Segment Open

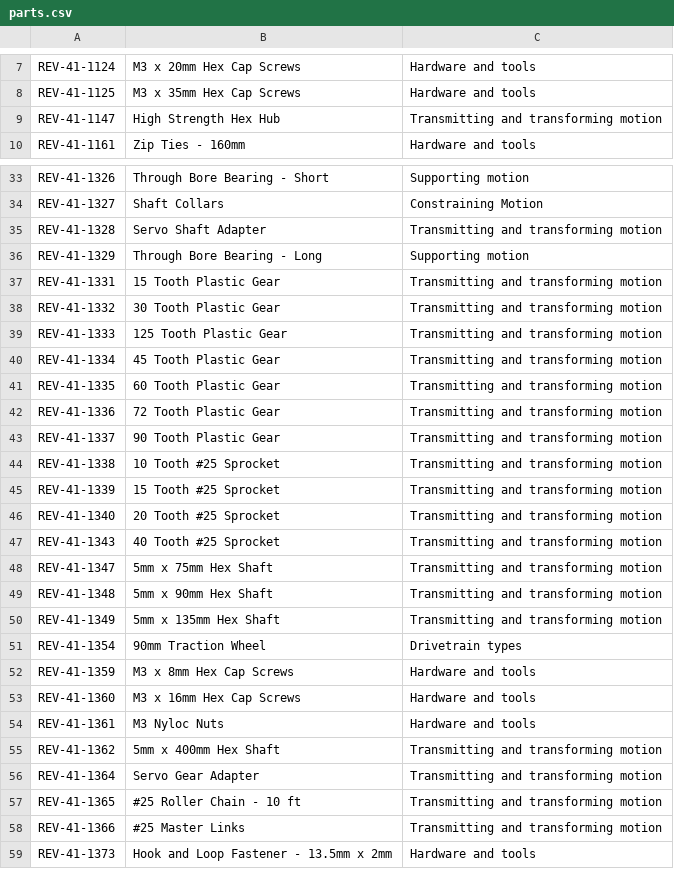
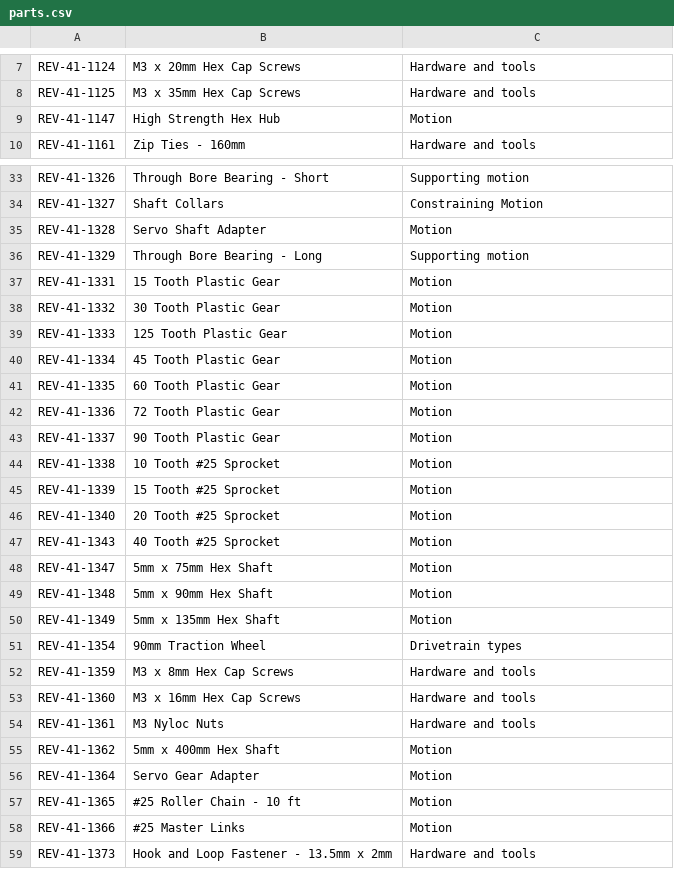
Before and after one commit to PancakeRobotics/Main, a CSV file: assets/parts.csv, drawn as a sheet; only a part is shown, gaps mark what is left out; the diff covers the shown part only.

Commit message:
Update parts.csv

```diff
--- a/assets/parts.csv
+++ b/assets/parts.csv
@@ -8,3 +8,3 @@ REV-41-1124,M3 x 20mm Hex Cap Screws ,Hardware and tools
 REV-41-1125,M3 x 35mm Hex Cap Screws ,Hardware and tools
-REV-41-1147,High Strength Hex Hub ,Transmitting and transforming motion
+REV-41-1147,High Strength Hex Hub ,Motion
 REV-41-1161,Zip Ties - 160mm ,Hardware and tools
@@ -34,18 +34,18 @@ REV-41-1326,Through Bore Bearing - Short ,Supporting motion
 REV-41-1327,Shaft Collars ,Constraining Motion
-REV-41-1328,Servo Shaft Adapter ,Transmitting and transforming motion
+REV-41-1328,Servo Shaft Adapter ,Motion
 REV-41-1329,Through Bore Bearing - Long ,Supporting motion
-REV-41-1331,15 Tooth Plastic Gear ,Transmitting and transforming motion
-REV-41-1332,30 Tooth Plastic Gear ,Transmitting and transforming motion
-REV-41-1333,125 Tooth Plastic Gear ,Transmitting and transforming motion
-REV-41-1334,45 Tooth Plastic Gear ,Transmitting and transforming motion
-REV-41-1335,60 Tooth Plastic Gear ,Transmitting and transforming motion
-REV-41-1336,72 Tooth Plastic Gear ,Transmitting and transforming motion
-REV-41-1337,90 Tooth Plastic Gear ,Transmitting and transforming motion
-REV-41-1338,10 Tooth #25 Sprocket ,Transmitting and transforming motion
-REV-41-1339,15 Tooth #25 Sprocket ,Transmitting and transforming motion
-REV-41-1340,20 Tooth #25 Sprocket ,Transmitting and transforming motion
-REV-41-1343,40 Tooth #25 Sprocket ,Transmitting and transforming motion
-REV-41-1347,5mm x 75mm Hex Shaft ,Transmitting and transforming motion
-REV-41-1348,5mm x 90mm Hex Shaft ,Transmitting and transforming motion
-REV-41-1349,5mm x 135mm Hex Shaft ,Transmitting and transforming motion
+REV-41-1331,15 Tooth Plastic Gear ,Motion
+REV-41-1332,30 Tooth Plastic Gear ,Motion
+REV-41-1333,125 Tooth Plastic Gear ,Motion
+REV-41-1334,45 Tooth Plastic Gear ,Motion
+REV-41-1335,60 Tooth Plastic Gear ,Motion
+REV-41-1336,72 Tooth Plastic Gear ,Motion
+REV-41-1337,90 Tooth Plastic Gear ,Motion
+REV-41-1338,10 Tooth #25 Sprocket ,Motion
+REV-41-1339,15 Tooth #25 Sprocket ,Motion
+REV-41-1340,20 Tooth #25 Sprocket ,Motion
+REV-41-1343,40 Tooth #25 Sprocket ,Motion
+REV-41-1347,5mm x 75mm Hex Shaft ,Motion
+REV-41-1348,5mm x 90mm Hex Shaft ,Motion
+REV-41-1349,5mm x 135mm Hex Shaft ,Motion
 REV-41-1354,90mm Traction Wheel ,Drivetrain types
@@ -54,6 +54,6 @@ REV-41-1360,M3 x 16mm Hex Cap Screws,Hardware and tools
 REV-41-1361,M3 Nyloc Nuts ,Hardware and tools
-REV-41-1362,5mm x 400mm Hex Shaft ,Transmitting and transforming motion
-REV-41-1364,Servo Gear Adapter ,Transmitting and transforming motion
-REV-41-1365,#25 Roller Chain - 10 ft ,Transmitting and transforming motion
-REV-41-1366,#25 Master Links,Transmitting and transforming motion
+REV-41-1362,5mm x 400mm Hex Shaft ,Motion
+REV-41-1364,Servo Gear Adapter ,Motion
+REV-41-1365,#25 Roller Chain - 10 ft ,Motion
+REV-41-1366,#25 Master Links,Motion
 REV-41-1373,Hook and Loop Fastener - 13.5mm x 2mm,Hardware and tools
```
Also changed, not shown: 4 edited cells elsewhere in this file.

Segment Closed
Segment Open

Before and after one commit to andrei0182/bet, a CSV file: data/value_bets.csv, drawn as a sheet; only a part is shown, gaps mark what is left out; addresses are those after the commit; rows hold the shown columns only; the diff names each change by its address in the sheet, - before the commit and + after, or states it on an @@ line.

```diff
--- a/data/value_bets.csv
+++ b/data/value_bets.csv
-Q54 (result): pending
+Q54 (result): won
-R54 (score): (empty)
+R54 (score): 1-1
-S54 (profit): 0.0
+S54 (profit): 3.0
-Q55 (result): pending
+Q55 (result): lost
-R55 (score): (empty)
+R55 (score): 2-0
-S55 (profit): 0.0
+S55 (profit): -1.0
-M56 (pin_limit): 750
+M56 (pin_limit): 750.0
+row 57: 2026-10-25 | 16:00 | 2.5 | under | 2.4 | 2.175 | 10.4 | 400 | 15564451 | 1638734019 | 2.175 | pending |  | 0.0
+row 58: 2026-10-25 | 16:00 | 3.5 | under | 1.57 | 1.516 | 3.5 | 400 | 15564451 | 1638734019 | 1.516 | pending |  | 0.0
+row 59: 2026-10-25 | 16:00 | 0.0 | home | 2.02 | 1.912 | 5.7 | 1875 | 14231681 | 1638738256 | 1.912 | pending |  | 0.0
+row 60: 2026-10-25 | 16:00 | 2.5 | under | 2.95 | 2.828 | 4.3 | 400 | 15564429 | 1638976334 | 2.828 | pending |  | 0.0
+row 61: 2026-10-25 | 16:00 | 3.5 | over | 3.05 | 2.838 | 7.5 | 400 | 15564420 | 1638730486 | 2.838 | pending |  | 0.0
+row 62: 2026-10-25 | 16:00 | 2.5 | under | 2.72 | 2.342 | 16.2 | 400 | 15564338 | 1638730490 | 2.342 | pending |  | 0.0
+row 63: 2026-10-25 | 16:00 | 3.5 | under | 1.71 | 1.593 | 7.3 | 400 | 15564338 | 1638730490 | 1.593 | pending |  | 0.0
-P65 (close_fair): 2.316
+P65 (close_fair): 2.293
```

Segment Closed

## What you have to do
Go through the listing above and list every line that has the word "under".

## Output of the task
+row 57: 2026-10-25 | 16:00 | 2.5 | under | 2.4 | 2.175 | 10.4 | 400 | 15564451 | 1638734019 | 2.175 | pending |  | 0.0
+row 58: 2026-10-25 | 16:00 | 3.5 | under | 1.57 | 1.516 | 3.5 | 400 | 15564451 | 1638734019 | 1.516 | pending |  | 0.0
+row 60: 2026-10-25 | 16:00 | 2.5 | under | 2.95 | 2.828 | 4.3 | 400 | 15564429 | 1638976334 | 2.828 | pending |  | 0.0
+row 62: 2026-10-25 | 16:00 | 2.5 | under | 2.72 | 2.342 | 16.2 | 400 | 15564338 | 1638730490 | 2.342 | pending |  | 0.0
+row 63: 2026-10-25 | 16:00 | 3.5 | under | 1.71 | 1.593 | 7.3 | 400 | 15564338 | 1638730490 | 1.593 | pending |  | 0.0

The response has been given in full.